The survey asked respondents whether they enjoyed their work, and we ranked the most enjoyable jobs for older workers by the share of incumbent workers ages 62 and older who strongly agreed that they “really enjoy going to work.” We ranked the least enjoyable jobs for older workers by the share of incumbent older workers who disagreed or strongly disagreed with that statement.
Our findings indicate that older adults are employed throughout the economy in a wide range of occupations. Many of these jobs require substantial education or experience, but others are less skilled and physically demanding. Older women appear to face more employment challenges than older men, in that they are segregated within a smaller number of occupations and many have more education than their job requires.

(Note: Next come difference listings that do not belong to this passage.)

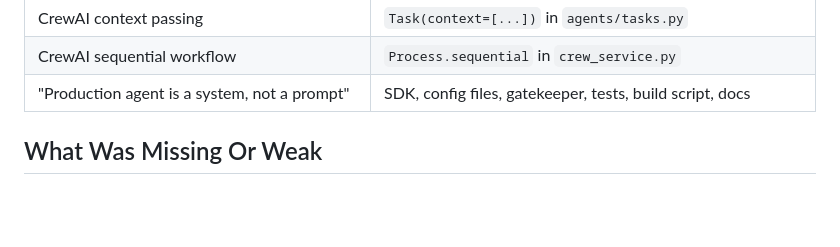
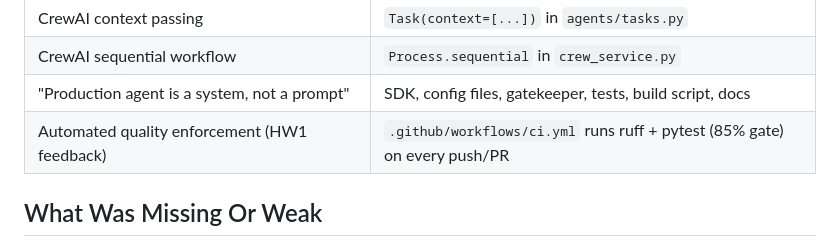
Before and after one commit to yosefshanaa/HW3, a Markdown page: docs/COURSE_ALIGNMENT.md, the part around the change. GitHub-like rendering; blank space fills up the shorter version.

```diff
--- a/docs/COURSE_ALIGNMENT.md
+++ b/docs/COURSE_ALIGNMENT.md
@@ -28,6 +28,7 @@ This report maps the project against the five course PDFs reviewed from
 | CrewAI context passing | `Task(context=[...])` in `agents/tasks.py` |
 | CrewAI sequential workflow | `Process.sequential` in `crew_service.py` |
 | "Production agent is a system, not a prompt" | SDK, config files, gatekeeper, tests, build script, docs |
+| Automated quality enforcement (HW1 feedback) | `.github/workflows/ci.yml` runs ruff + pytest (85% gate) on every push/PR |
 
 ## What Was Missing Or Weak
 
```
Also changed, not shown: README.md (+5 -0 lines), docs/TODO.md (+3 -1 lines).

Major Findings & Recommendations
The following findings are highlighted in the report under these section headings: Most Common Jobs for Newly Hired Older Workers, and Most and Least Enjoyable Jobs for Older Workers:
The list of the most common jobs for newly hired men and women ages 62 and older resembles the list of the most common jobs held by all older workers, regardless of job tenure. Twenty-one of the 25 most common occupations for newly hired men ages 62 and older are among the most common occupations held by all men in that age range. The only occupations not on the list of top jobs for all older men are agricultural workers, couriers and messengers, management analysts, and carpenters. The top 15 occupations for newly hired women ages 62 and older are all among the top 25 occupations for all employed women in that age range. Six occupations—personal care aides; child care workers; teachers, except postsecondary ones; secretaries and administrative assistants; nursing, psychiatric, and home health aides; and maids and housekeepers—employ one-third of newly hired women ages 62 and older. Women who change jobs after age 62 are segmented into fewer occupations, limiting their employment options.
Sixty-one percent of workers ages 62 and older agree with the statement that they really enjoy going to work, and 31 percent strongly agree. About two-thirds of clergy members ages 62 and older strongly agree that they really enjoy going to work, making that occupation the favorite job among older workers (table 7). Other highly rated occupations include supervisors of office and administrative workers; postsecondary teachers, non-postsecondary teachers, and farmers and ranchers. Customer service representatives rank as the least favorite job among older workers, with 28.1 percent reporting that they do not really enjoy going to work. Other low-ranked occupations among workers ages 62 and older include construction laborers, construction equipment operators, and security guards. Counseling appears to be a divisive occupation; it ranks as the second most enjoyable occupation, with 46.4 percent strongly agreeing that they really enjoy going to work, and as the 13th least enjoyable job, with 9.1 percent reporting that they do not enjoy going to work.
The report includes detailed breakdowns of both rankings in Tables 4 - 7 of the document.